*YOUR GOAL:* Find the lines of the records in which the word "source" appears and report how many there are, as a number alone.

[[ RECORDS TO USE open ]]

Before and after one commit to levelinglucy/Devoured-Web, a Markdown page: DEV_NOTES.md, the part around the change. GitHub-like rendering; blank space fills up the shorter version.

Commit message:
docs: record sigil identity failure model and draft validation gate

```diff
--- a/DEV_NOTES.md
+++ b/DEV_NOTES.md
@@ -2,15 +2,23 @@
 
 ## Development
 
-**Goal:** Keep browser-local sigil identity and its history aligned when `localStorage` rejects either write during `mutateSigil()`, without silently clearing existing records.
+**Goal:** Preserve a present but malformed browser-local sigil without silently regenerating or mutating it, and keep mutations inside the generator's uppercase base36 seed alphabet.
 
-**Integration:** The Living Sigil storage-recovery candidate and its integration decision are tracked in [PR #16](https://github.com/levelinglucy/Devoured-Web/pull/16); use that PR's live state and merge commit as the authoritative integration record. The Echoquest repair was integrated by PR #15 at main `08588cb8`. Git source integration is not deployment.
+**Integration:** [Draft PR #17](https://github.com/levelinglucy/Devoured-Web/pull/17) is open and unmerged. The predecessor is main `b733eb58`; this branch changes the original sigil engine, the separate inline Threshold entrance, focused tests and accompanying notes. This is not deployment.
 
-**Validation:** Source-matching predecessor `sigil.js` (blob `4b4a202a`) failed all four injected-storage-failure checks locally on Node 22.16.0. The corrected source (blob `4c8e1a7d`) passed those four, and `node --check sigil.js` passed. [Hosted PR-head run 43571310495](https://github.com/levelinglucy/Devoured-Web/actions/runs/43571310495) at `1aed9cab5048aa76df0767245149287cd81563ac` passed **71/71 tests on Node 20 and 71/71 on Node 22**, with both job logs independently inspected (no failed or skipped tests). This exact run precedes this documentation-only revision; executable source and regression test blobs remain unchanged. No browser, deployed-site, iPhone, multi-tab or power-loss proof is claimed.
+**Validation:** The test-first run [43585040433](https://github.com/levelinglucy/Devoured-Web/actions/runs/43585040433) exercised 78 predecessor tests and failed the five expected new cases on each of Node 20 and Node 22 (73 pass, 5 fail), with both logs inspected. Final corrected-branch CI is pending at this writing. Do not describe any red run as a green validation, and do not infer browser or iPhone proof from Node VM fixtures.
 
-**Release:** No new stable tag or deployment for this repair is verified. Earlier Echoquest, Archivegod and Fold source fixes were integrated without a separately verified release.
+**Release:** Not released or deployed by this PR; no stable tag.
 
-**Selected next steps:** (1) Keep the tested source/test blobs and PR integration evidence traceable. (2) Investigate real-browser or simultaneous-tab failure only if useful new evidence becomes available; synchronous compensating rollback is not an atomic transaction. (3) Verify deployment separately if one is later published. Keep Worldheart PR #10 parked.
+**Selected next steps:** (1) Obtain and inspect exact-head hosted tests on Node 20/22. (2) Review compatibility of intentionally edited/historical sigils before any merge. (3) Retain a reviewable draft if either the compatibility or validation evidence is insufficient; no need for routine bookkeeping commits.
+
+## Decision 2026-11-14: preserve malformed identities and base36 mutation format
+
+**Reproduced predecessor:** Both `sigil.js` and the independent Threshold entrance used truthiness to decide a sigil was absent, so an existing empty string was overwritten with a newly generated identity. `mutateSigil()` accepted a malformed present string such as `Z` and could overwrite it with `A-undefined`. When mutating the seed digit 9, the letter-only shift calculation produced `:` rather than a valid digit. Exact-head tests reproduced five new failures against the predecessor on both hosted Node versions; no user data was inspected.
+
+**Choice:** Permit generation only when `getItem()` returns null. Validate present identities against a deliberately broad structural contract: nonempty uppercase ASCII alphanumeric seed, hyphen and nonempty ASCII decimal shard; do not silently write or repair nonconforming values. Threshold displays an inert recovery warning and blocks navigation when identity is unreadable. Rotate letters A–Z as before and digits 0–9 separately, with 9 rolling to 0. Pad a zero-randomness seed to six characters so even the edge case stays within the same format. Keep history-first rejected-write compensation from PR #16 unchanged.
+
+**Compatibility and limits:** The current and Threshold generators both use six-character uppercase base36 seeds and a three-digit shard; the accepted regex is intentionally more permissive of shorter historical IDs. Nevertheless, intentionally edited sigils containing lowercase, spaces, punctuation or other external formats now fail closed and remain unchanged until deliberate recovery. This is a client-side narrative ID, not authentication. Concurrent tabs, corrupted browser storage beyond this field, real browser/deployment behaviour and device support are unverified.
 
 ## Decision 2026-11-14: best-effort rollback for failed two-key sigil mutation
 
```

[[ RECORDS TO USE closed ]]

*ANSWER TO THE PROBLEM:* 4